(Structured diff data)
▬▬▬▬▬▬

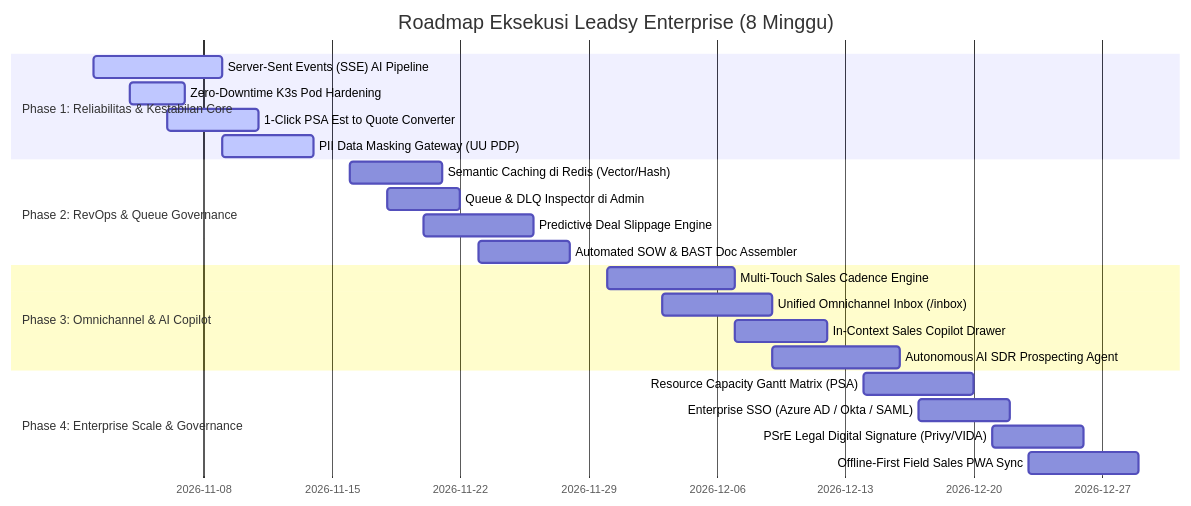
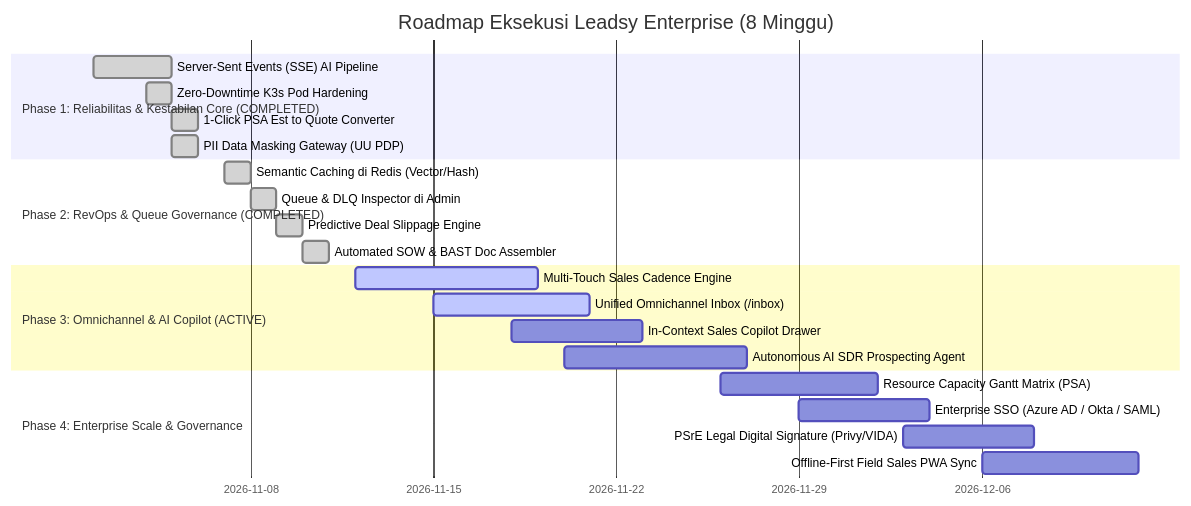
The diagram in docs/strategy/enterprise-execution-roadmap-sprint-1-to-4.md (kodratsantoso/Leadsy), drawn with Mermaid before and after one commit. The commit also changed other lines of this file, not shown here.

Commit message:
docs(roadmap): update execution plan timeline marking Sprint 1 and 2 as completed

````diff
--- a/docs/strategy/enterprise-execution-roadmap-sprint-1-to-4.md
+++ b/docs/strategy/enterprise-execution-roadmap-sprint-1-to-4.md
@@ -11,28 +16,28 @@
 ```mermaid
 gantt
     title Roadmap Eksekusi Leadsy Enterprise (8 Minggu)
     dateFormat  YYYY-MM-DD
-    section Phase 1: Reliabilitas & Kestabilan Core
-    Server-Sent Events (SSE) AI Pipeline     :active, p1_1, 2026-11-02, 7d
-    Zero-Downtime K3s Pod Hardening         :active, p1_2, 2026-11-04, 3d
-    1-Click PSA Est to Quote Converter       :active, p1_3, 2026-11-06, 5d
-    PII Data Masking Gateway (UU PDP)       :active, p1_4, 2026-11-09, 5d
+    section Phase 1: Reliabilitas & Kestabilan Core (COMPLETED)
+    Server-Sent Events (SSE) AI Pipeline     :done, p1_1, 2026-11-02, 2026-11-05
+    Zero-Downtime K3s Pod Hardening         :done, p1_2, 2026-11-04, 2026-11-05
+    1-Click PSA Est to Quote Converter       :done, p1_3, 2026-11-05, 2026-11-06
+    PII Data Masking Gateway (UU PDP)       :done, p1_4, 2026-11-05, 2026-11-06
 
-    section Phase 2: RevOps & Queue Governance
-    Semantic Caching di Redis (Vector/Hash)  :p2_1, 2026-11-16, 5d
-    Queue & DLQ Inspector di Admin           :p2_2, 2026-11-18, 4d
-    Predictive Deal Slippage Engine          :p2_3, 2026-11-20, 6d
-    Automated SOW & BAST Doc Assembler       :p2_4, 2026-11-23, 5d
+    section Phase 2: RevOps & Queue Governance (COMPLETED)
+    Semantic Caching di Redis (Vector/Hash)  :done, p2_1, 2026-11-07, 2026-11-08
+    Queue & DLQ Inspector di Admin           :done, p2_2, 2026-11-08, 2026-11-09
+    Predictive Deal Slippage Engine          :done, p2_3, 2026-11-09, 2026-11-10
+    Automated SOW & BAST Doc Assembler       :done, p2_4, 2026-11-10, 2026-11-11
 
-    section Phase 3: Omnichannel & AI Copilot
-    Multi-Touch Sales Cadence Engine        :p3_1, 2026-11-30, 7d
-    Unified Omnichannel Inbox (/inbox)       :p3_2, 2026-12-03, 6d
-    In-Context Sales Copilot Drawer          :p3_3, 2026-12-07, 5d
-    Autonomous AI SDR Prospecting Agent      :p3_4, 2026-12-09, 7d
+    section Phase 3: Omnichannel & AI Copilot (ACTIVE)
+    Multi-Touch Sales Cadence Engine        :active, p3_1, 2026-11-12, 7d
+    Unified Omnichannel Inbox (/inbox)       :active, p3_2, 2026-11-15, 6d
+    In-Context Sales Copilot Drawer          :p3_3, 2026-11-18, 5d
+    Autonomous AI SDR Prospecting Agent      :p3_4, 2026-11-20, 7d
 
     section Phase 4: Enterprise Scale & Governance
-    Resource Capacity Gantt Matrix (PSA)     :p4_1, 2026-12-14, 6d
-    Enterprise SSO (Azure AD / Okta / SAML)  :p4_2, 2026-12-17, 5d
-    PSrE Legal Digital Signature (Privy/VIDA):p4_3, 2026-12-21, 5d
-    Offline-First Field Sales PWA Sync       :p4_4, 2026-12-23, 6d
+    Resource Capacity Gantt Matrix (PSA)     :p4_1, 2026-11-26, 6d
+    Enterprise SSO (Azure AD / Okta / SAML)  :p4_2, 2026-11-29, 5d
+    PSrE Legal Digital Signature (Privy/VIDA):p4_3, 2026-12-03, 5d
+    Offline-First Field Sales PWA Sync       :p4_4, 2026-12-06, 6d
 ```
````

▬▬▬▬▬▬

◆ **Problem details**
Omit the pictures and restate the rest of the records verbatim.

◆ **The completed task**
The diagram in docs/strategy/enterprise-execution-roadmap-sprint-1-to-4.md (kodratsantoso/Leadsy), drawn with Mermaid before and after one commit. The commit also changed other lines of this file, not shown here.

Commit message:
docs(roadmap): update execution plan timeline marking Sprint 1 and 2 as completed

````diff
--- a/docs/strategy/enterprise-execution-roadmap-sprint-1-to-4.md
+++ b/docs/strategy/enterprise-execution-roadmap-sprint-1-to-4.md
@@ -11,28 +16,28 @@
 ```mermaid
 gantt
     title Roadmap Eksekusi Leadsy Enterprise (8 Minggu)
     dateFormat  YYYY-MM-DD
-    section Phase 1: Reliabilitas & Kestabilan Core
-    Server-Sent Events (SSE) AI Pipeline     :active, p1_1, 2026-11-02, 7d
-    Zero-Downtime K3s Pod Hardening         :active, p1_2, 2026-11-04, 3d
-    1-Click PSA Est to Quote Converter       :active, p1_3, 2026-11-06, 5d
-    PII Data Masking Gateway (UU PDP)       :active, p1_4, 2026-11-09, 5d
+    section Phase 1: Reliabilitas & Kestabilan Core (COMPLETED)
+    Server-Sent Events (SSE) AI Pipeline     :done, p1_1, 2026-11-02, 2026-11-05
+    Zero-Downtime K3s Pod Hardening         :done, p1_2, 2026-11-04, 2026-11-05
+    1-Click PSA Est to Quote Converter       :done, p1_3, 2026-11-05, 2026-11-06
+    PII Data Masking Gateway (UU PDP)       :done, p1_4, 2026-11-05, 2026-11-06
 
-    section Phase 2: RevOps & Queue Governance
-    Semantic Caching di Redis (Vector/Hash)  :p2_1, 2026-11-16, 5d
-    Queue & DLQ Inspector di Admin           :p2_2, 2026-11-18, 4d
-    Predictive Deal Slippage Engine          :p2_3, 2026-11-20, 6d
-    Automated SOW & BAST Doc Assembler       :p2_4, 2026-11-23, 5d
+    section Phase 2: RevOps & Queue Governance (COMPLETED)
+    Semantic Caching di Redis (Vector/Hash)  :done, p2_1, 2026-11-07, 2026-11-08
+    Queue & DLQ Inspector di Admin           :done, p2_2, 2026-11-08, 2026-11-09
+    Predictive Deal Slippage Engine          :done, p2_3, 2026-11-09, 2026-11-10
+    Automated SOW & BAST Doc Assembler       :done, p2_4, 2026-11-10, 2026-11-11
 
-    section Phase 3: Omnichannel & AI Copilot
-    Multi-Touch Sales Cadence Engine        :p3_1, 2026-11-30, 7d
-    Unified Omnichannel Inbox (/inbox)       :p3_2, 2026-12-03, 6d
-    In-Context Sales Copilot Drawer          :p3_3, 2026-12-07, 5d
-    Autonomous AI SDR Prospecting Agent      :p3_4, 2026-12-09, 7d
+    section Phase 3: Omnichannel & AI Copilot (ACTIVE)
+    Multi-Touch Sales Cadence Engine        :active, p3_1, 2026-11-12, 7d
+    Unified Omnichannel Inbox (/inbox)       :active, p3_2, 2026-11-15, 6d
+    In-Context Sales Copilot Drawer          :p3_3, 2026-11-18, 5d
+    Autonomous AI SDR Prospecting Agent      :p3_4, 2026-11-20, 7d
 
     section Phase 4: Enterprise Scale & Governance
-    Resource Capacity Gantt Matrix (PSA)     :p4_1, 2026-12-14, 6d
-    Enterprise SSO (Azure AD / Okta / SAML)  :p4_2, 2026-12-17, 5d
-    PSrE Legal Digital Signature (Privy/VIDA):p4_3, 2026-12-21, 5d
-    Offline-First Field Sales PWA Sync       :p4_4, 2026-12-23, 6d
+    Resource Capacity Gantt Matrix (PSA)     :p4_1, 2026-11-26, 6d
+    Enterprise SSO (Azure AD / Okta / SAML)  :p4_2, 2026-11-29, 5d
+    PSrE Legal Digital Signature (Privy/VIDA):p4_3, 2026-12-03, 5d
+    Offline-First Field Sales PWA Sync       :p4_4, 2026-12-06, 6d
 ```
````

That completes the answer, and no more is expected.